US stocks surged on Wednesday as investors piled into technology and healthcare sectors after midterm elections led to a divided Congress and fueled bets that tighter regulations in these sectors would be harder to push through.
Democrats won control of the House of Representatives on Tuesday, while President Donald Trump’s Republicans expanded their majority in the Senate as expected, pointing to a political gridlock in Washington.
The S&P technology sector rose 2.4 percent, while the healthcare group gained 2.8 percent as fears of stricter regulations curbing their growth eased.

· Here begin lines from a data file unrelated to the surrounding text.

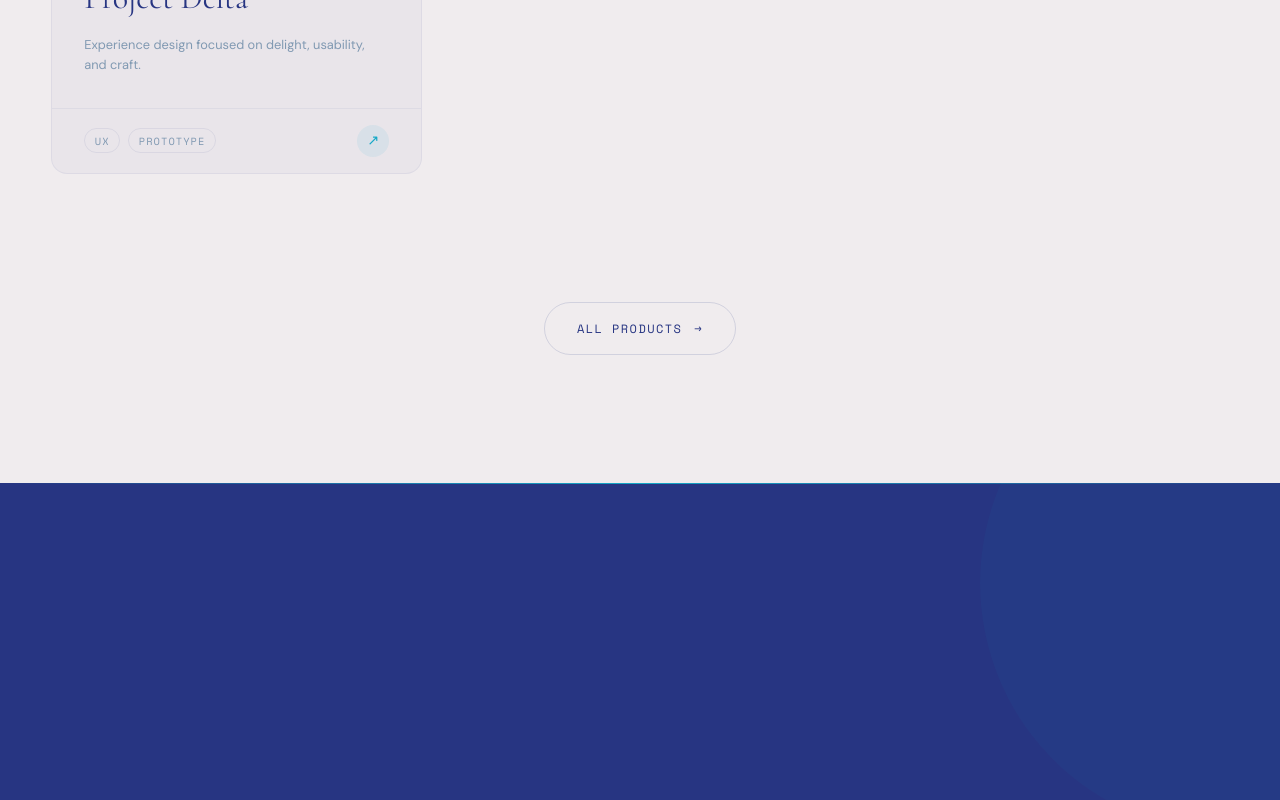
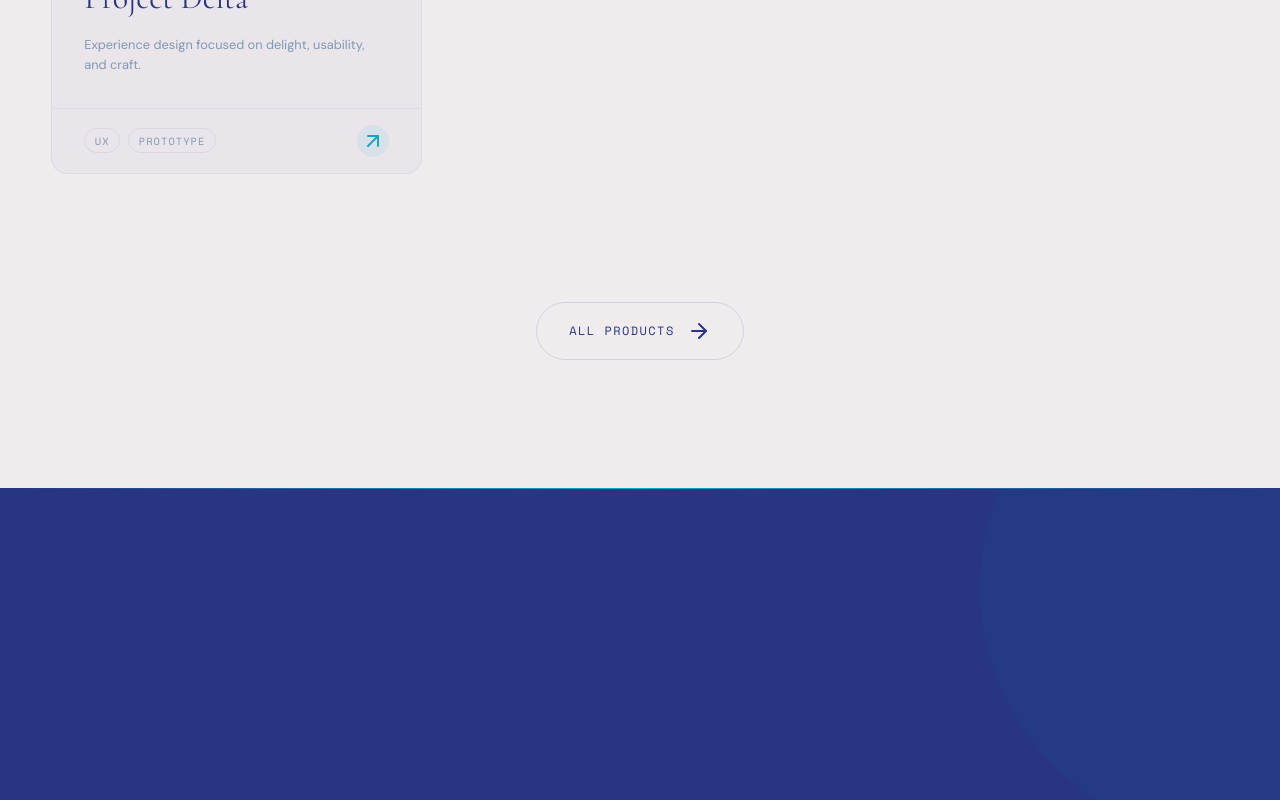
Before and after one commit to Stasshe/my-portfolio, a Next.js app: page / in a window 1280 px wide. Shown: the part 6380-7180 px from the top of the page. Built offline with nearby package versions, Linux system fonts and the light colour scheme.

Commit message:
Add lucide-react dependency for improved icon support

```diff
--- a/package.json
+++ b/package.json
@@ -12,6 +12,7 @@
   },
   "dependencies": {
     "gsap": "^3.14.2",
+    "lucide-react": "^1.7.0",
     "next": "^16.2.1",
     "react": "19.1.1",
     "react-dom": "19.1.1"
--- a/src/app/globals.css
+++ b/src/app/globals.css
@@ -270,19 +270,18 @@ ul, ol {
 /* Mobile menu button */
 .nav-menu-btn {
   display: none;
-  flex-direction: column;
-  gap: 5px;
+  align-items: center;
+  justify-content: center;
   padding: 4px;
   cursor: pointer;
   z-index: 1001;
 }
 
-.nav-menu-btn span {
-  display: block;
+.nav-menu-btn .menu-icon {
   width: 24px;
-  height: 1.5px;
-  background-color: var(--color-dark);
-  transition: all 0.3s ease;
+  height: 24px;
+  color: var(--color-dark);
+  transition: transform 0.3s ease;
 }
 
 /* Mobile overlay */
--- a/src/components/home/HomeFooter.tsx
+++ b/src/components/home/HomeFooter.tsx
@@ -1,5 +1,6 @@
 import Link from "next/link";
 import { type RefObject } from "react";
+import { ArrowRight } from "lucide-react";
 
 type HomeFooterProps = {
   footerRef: RefObject<HTMLElement | null>;
@@ -28,7 +29,7 @@ export function HomeFooter({ footerRef, scrollToSection }: HomeFooterProps) {
             <div style={{ marginTop: "var(--space-md)" }}>
               <a href="mailto:hello@stasshe.com" className="cta-button cta-button--light">
                 <span>Get in touch</span>
-                <span className="arrow">&rarr;</span>
+                <ArrowRight className="arrow" />
               </a>
             </div>
           </div>
--- a/src/components/home/HomeNavigation.tsx
+++ b/src/components/home/HomeNavigation.tsx
@@ -1,5 +1,6 @@
 import Link from "next/link";
 import { type RefObject } from "react";
+import { Menu, X } from "lucide-react";
 
 type HomeNavigationProps = {
   navRef: RefObject<HTMLElement | null>;
@@ -55,20 +56,10 @@ export function HomeNavigation({
           <button
             className="nav-menu-btn"
             onClick={() => setMenuOpen(!menuOpen)}
-            aria-label="Toggle menu"
+            aria-label={menuOpen ? "Close menu" : "Open menu"}
             type="button"
           >
-            <span
-              style={{
-                transform: menuOpen ? "rotate(45deg) translate(4px, 4px)" : "none",
-              }}
-            />
-            <span style={{ opacity: menuOpen ? 0 : 1 }} />
-            <span
-              style={{
-                transform: menuOpen ? "rotate(-45deg) translate(4px, -4px)" : "none",
-              }}
-            />
+            {menuOpen ? <X className="menu-icon" /> : <Menu className="menu-icon" />}
           </button>
         </div>
       </nav>
--- a/src/components/home/HorizontalSection.tsx
+++ b/src/components/home/HorizontalSection.tsx
@@ -1,4 +1,5 @@
 import { type RefObject } from "react";
+import { ArrowRight } from "lucide-react";
 
 type HorizontalSectionProps = {
   horizontalRef: RefObject<HTMLElement | null>;
@@ -93,7 +94,7 @@ export function HorizontalSection({
                 type="button"
               >
                 <span>View my work</span>
-                <span className="arrow">&rarr;</span>
+                <ArrowRight className="arrow" />
               </button>
             </div>
           </div>
--- a/src/components/home/WorksSection.tsx
+++ b/src/components/home/WorksSection.tsx
@@ -1,5 +1,6 @@
 import Link from "next/link";
 import { type RefObject } from "react";
+import { ArrowRight, ArrowUpRight } from "lucide-react";
 import { type Product } from "./data";
 
 type WorksSectionProps = {
@@ -42,7 +43,7 @@ export function WorksSection({ worksRef, products }: WorksSectionProps) {
                 <h3 className="heading-sm work-card-title">{product.title}</h3>
                 <p className="body-text-sm work-card-description">{product.description}</p>
               </div>
-              <div className="work-card-footer">
+                <div className="work-card-footer">
                 <div className="work-card-tags">
                   {product.tags.map((tag) => (
                     <span key={tag} className="work-card-tag">
@@ -50,7 +51,7 @@ export function WorksSection({ worksRef, products }: WorksSectionProps) {
                     </span>
                   ))}
                 </div>
-                <div className="work-card-arrow">&#8599;</div>
+                <div className="work-card-arrow"><ArrowUpRight /></div>
               </div>
             </Link>
           ))}
@@ -59,7 +60,7 @@ export function WorksSection({ worksRef, products }: WorksSectionProps) {
         <div style={{ textAlign: "center", marginTop: "var(--space-xl)" }}>
           <Link href="/products" className="cta-button">
             <span>All products</span>
-            <span className="arrow">&rarr;</span>
+            <ArrowRight className="arrow" />
           </Link>
         </div>
       </div>
```
Also changed, not shown: 1 other file (tests, documents, lock files or other folders).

Health insurers Humana, Anthem and UnitedHealth Group jumped to record highs as voters in three states approved expanding Medicaid programs for low-income people.
Large technology and internet names, including Facebook, Netflix, Amazon and Alphabet, also gained.
“The uncertainty around the midterms is over, so the markets are rallying...we’re not expecting any major policy implications over the next two years,” said Massud Ghaussy, senior analyst at Nasdaq IR Intelligence in New York.
“Certain sectors will benefit or stand to lose based on compromise reached between the House and the White House, but the overall market impact will be limited.”
While a divided Congress will hamper Trump’s political and economic agenda, few expect a reversal of corporate tax cuts and deregulation measures that have already been enacted, allowing investors to buy back into a market recovering from its worst month in seven years in October.
At 12:39 p.m. ET the Dow Jones Industrial Average was up 345.06 points, or 1.35 percent, at 25,980.07, the S&P 500 was up 41.25 points, or 1.50 percent, at 2,796.70 and the Nasdaq Composite was up 152.03 points, or 2.06 percent, at 7,528.00.
Following a steep selloff in October, the S&P 500 remains down roughly 5 percent from its record high, as investors fear that rising interest rates and trade wars could take a toll on stocks.
The Federal Reserve starts its two-day monetary policy meeting on Wednesday, but is not expected to raise rates until December. Financial stocks gained 0.3 percent and bank stocks were trading flat as Treasury yields slipped.